As the pictures go up on Facebook et. al. of the towers and we are counseled not to forget, I wonder what it is about us that holds on so strongly. I get that this was important, that the towers were not only physical structures that held the flesh and blood of so many people who lived and loved, were fathers and sons, daughters and mothers, but perhaps more. Perhaps they were the force field that was supposed to signify the divide between us and them and that what shocked us all so much, myself absolutely included, was that the divide was so easily conquered. To some, 9/11 was the day that a war began. To some, it is more personal. To many, it will never end.
There’s a part in us all that likes to take ownership of tragedy. To say, “I was there,” to stake a claim that we feel more than the guy next to us, or across the country from us. It’s a cousin to that original feeling, the one that held us separate, that divided us. I don’t know what you feel. Though I was in Manhattan that day, my ears were turned off to the screams of sirens, my heart to the fall. I was a quiet observer, trekking uptown through swarms of people who smoked in the streets of a midtown packed, like it was a street festival. We looked up and the day tingled with a feeling of something different, new, no school today.

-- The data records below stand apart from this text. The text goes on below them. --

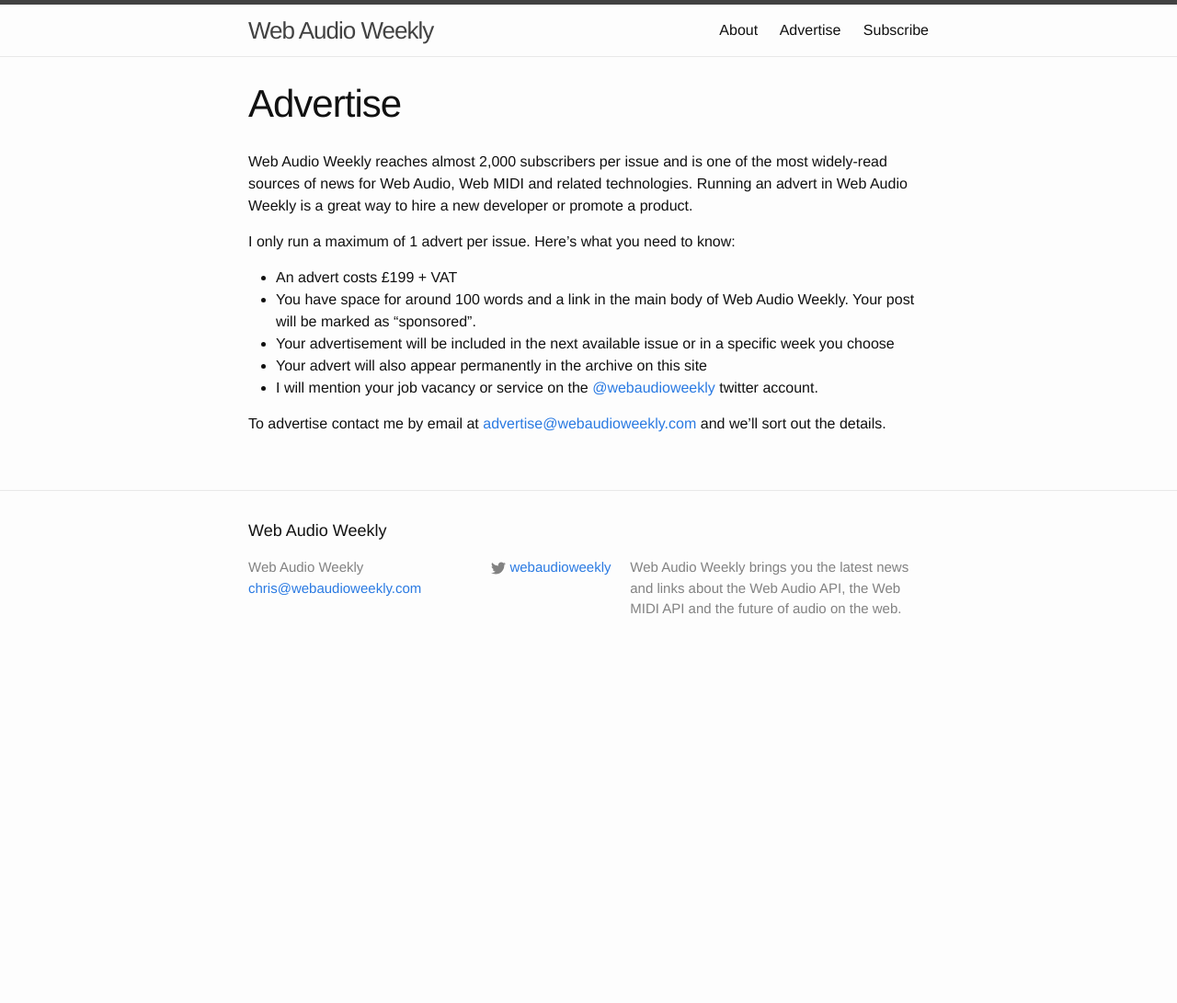
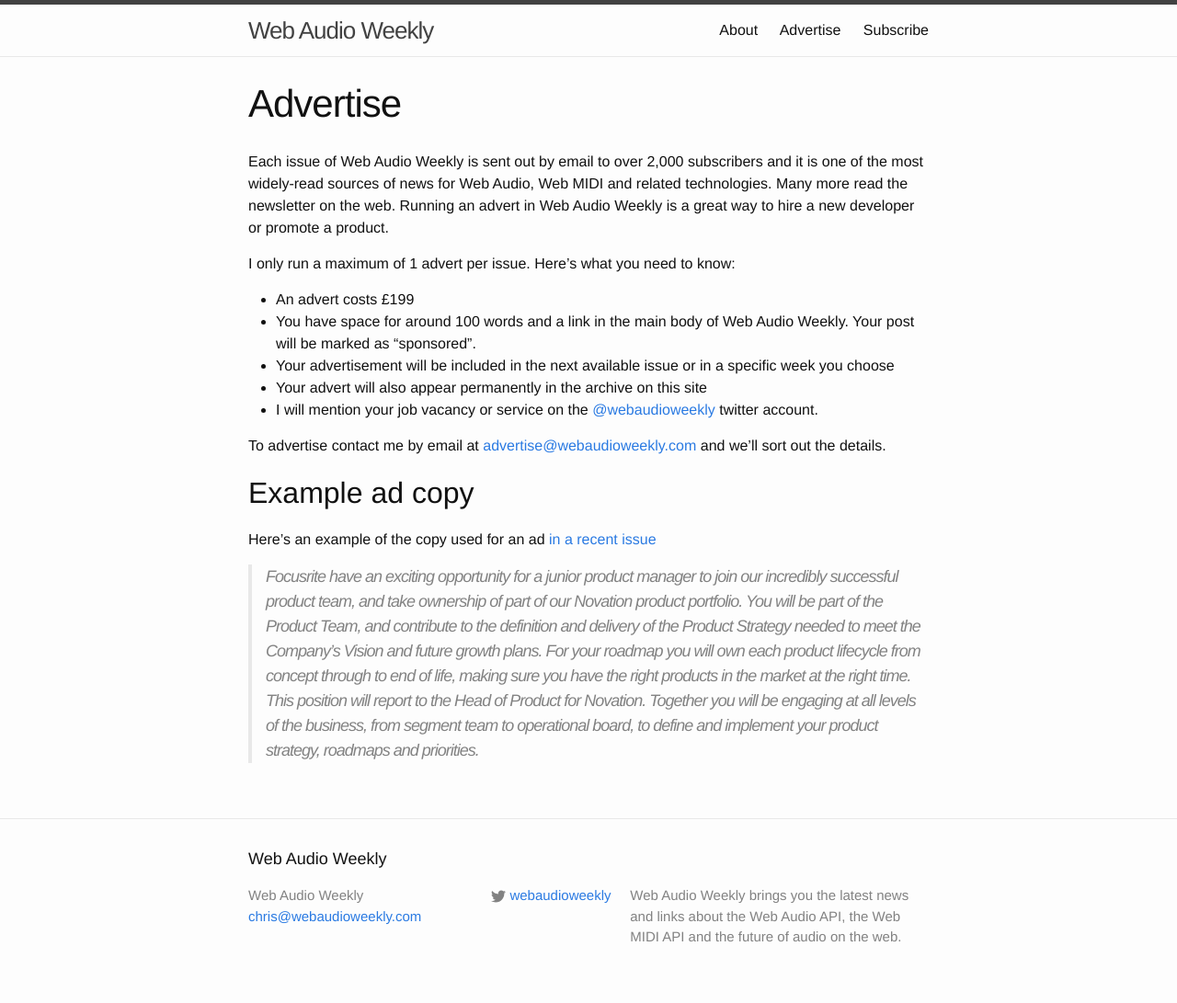
Before and after one commit to chrislo/webaudioweekly, a Jekyll site: the page built from advertise.md, in a window 1280 px wide. Shown: the whole page at 92% size. Built offline with Jekyll 4.4.1, drawn with Linux system fonts in a browser that asks for light colours; before the commit the page ends 900 px from its top, so only the background shows below that.

Commit message:
Update advertise page

```diff
--- a/advertise.md
+++ b/advertise.md
@@ -4,14 +4,43 @@ title: Advertise
 permalink: /advertise/
 ---
 
-Web Audio Weekly reaches almost 2,000 subscribers per issue and is one of the most widely-read sources of news for Web Audio, Web MIDI and related technologies. Running an advert in Web Audio Weekly is a great way to hire a new developer or promote a product.
+Each issue of Web Audio Weekly is sent out by email to over 2,000
+subscribers and it is one of the most widely-read sources of news for
+Web Audio, Web MIDI and related technologies. Many more read the
+newsletter on the web. Running an advert in Web Audio Weekly is a great
+way to hire a new developer or promote a product.
 
-I only run a maximum of 1 advert per issue. Here's what you need to know:
+I only run a maximum of 1 advert per issue. Here's what you need to
+know:
 
-- An advert costs £199 + VAT
-- You have space for around 100 words and a link in the main body of Web Audio Weekly. Your post will be marked as "sponsored".
-- Your advertisement will be included in the next available issue or in a specific week you choose
+- An advert costs £199
+- You have space for around 100 words and a link in the main body of
+  Web Audio Weekly. Your post will be marked as "sponsored".
+- Your advertisement will be included in the next available issue or
+  in a specific week you choose
 - Your advert will also appear permanently in the archive on this site
-- I will mention your job vacancy or service on the [@webaudioweekly](https://twitter.com/webaudioweekly) twitter account.
+- I will mention your job vacancy or service on the
+  [@webaudioweekly](https://twitter.com/webaudioweekly) twitter
+  account.
 
-To advertise contact me by email at [advertise@webaudioweekly.com](mailto:advertise@webaudioweekly.com) and we'll sort out the details.
+To advertise contact me by email at
+[advertise@webaudioweekly.com](mailto:advertise@webaudioweekly.com)
+and we'll sort out the details.
+
+## Example ad copy
+
+Here's an example of the copy used for an ad [in a recent
+issue](https://www.webaudioweekly.com/91)
+
+> Focusrite have an exciting opportunity for a junior product manager
+> to join our incredibly successful product team, and take ownership
+> of part of our Novation product portfolio. You will be part of the
+> Product Team, and contribute to the definition and delivery of the
+> Product Strategy needed to meet the Company’s Vision and future
+> growth plans. For your roadmap you will own each product lifecycle
+> from concept through to end of life, making sure you have the right
+> products in the market at the right time. This position will report
+> to the Head of Product for Novation. Together you will be engaging
+> at all levels of the business, from segment team to operational
+> board, to define and implement your product strategy, roadmaps and
+> priorities.
```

No, it wasn’t until my train peaked through the tunnel and my exodus completed that the sound came rushing back into my ears and I felt. In the safety of my bathroom that night, in a shower that washed the smell of soot from my hair, I felt. I felt terrified. And I felt that the world of foreign policy and boring pages in front of the style section of the New York Times were coming to get me, to shake me into wakefulness, so that I knew that it was real. That people in pictures or who moved across the screen from me in the blue light of the television were actual. That speeches made from the pulpits of politicians held meaning. That legislation was connected to something that could affect even me.
Of course we won’t forget.
But will we remember what we learned?